A great crowd of about 50 concerned citizens came out last night to the Unitarian Church of Harrisburg for a screening of The ACLU Freedom Files: Gay & Lesbian Rights. We were also fortunate to be joined by community activist Kathleen Daugherty and Dan Miller of Harrisburg City Council. Big city folk can kick around little ol’ Harrisburg, if they wish, but how many PA towns would elect an openly gay man?.

The crowd was clearly energized and concerned about where we are heading on the debate over g&l rights. Me, I’m an eternal optimist. A majority of Americans support civil unions, opposition to gay marriage continues to drop, and the younger generations are very accepting of homosexuality.

But it’s easy for me to be an optimist because I don’t have to live with the discrimination and second-class citizenry every day. I can appreciate the anxiety of our LGBT amigos.

There were a few stories about meetings with legislators. Perhaps the most absurd was the story of the legislator who told a gay couple that they should go “state shopping” to find a gay-friendly state. A response from the crowd was that we should go “legislator shopping.”

We’ll keep pushing the ball forward, knowing that we’re on the right side of history.

Andy in the HBG


I have such mixed emotions about Senator Specter right now. Sometimes I almost let myself develop feelings for him, but then he just keeps doin’ me wrong.

But what I would have paid to be a fly on the wall for the fight today between Specter and Feingold about gay marriage.

“I don’t need to be lectured by you. You are no more a protector of the Constitution than am I,” Judiciary Committee Chairman Arlen Specter, R-Pa., shouted after Sen. Russ Feingold (news, bio, voting record) declared his opposition to the amendment, his affinity for the Constitution and his intention to leave the meeting.

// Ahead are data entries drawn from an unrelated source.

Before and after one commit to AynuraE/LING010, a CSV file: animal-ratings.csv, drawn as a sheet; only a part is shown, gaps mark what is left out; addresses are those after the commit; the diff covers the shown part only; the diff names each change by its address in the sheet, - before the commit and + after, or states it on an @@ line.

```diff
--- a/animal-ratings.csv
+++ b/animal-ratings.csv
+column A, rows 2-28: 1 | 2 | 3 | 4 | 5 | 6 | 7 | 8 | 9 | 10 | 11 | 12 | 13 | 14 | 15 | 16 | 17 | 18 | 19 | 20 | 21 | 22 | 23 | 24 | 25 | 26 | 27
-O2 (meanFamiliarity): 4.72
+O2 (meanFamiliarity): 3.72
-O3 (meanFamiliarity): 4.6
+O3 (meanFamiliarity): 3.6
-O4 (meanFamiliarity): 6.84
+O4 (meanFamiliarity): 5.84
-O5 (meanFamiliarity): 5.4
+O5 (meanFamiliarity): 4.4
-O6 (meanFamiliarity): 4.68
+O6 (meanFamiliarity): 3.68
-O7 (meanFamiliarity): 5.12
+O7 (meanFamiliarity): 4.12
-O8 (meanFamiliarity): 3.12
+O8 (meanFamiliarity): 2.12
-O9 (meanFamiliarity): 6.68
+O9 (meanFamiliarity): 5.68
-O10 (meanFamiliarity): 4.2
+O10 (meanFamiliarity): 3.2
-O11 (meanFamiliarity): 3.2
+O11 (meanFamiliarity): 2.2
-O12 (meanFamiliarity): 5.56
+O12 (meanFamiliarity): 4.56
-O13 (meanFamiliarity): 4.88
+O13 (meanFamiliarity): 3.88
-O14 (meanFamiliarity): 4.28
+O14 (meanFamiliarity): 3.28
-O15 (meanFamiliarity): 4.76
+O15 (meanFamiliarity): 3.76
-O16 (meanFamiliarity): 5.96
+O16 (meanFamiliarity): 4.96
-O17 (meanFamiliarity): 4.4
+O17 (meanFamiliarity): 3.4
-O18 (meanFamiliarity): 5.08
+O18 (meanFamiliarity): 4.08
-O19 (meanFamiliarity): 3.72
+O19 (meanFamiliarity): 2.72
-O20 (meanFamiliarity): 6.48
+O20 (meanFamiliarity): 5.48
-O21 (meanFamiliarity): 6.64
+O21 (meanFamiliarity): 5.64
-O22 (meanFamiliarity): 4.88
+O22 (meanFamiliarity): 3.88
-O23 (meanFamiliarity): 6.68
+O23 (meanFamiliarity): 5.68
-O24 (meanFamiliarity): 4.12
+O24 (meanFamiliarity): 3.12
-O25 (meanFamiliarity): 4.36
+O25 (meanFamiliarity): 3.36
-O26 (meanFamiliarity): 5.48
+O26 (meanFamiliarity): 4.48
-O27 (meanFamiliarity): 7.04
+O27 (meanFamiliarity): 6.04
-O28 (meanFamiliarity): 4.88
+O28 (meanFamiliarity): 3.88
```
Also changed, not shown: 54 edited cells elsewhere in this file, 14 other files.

The sad thing is that Specter’s right. Neither of these men (or the parties they represent) have exactly been Knights Templar for the Constitution.

Speaking of mixed emotions, I was at an event last week with Jim Hightower, who described mixed emotions as “your daughter coming home from the Prom with a Gideon’s Bible under her arm.”

I thought that was kind of cute. But then, I’d had a few.

Lisa in Pittsburgh

Ever get that feeling that someone’s watching you?

I’m sitting here in my office, listening in on a conference call about the NSA spying on phone calls, when I received this story from ZDNet News:

A prominent Republican on Capitol Hill has prepared legislation that would rewrite Internet privacy rules by requiring that logs of Americans’ online activities be stored, CNET has learned.

The proposal comes just weeks after Attorney General Alberto Gonzales said Internet service providers should retain records of user activities for a “reasonable amount of time,” a move that represented a dramatic shift in the Bush administration’s views on privacy.

Wisconsin Rep. F. James Sensenbrenner, the chairman of the House Judiciary Committee, is proposing that ISPs be required to record information about Americans’ online activities so that police can more easily “conduct criminal investigations.”

Rest of article

Sigh. Do we have to resort to paper and lemon juice for private communications now?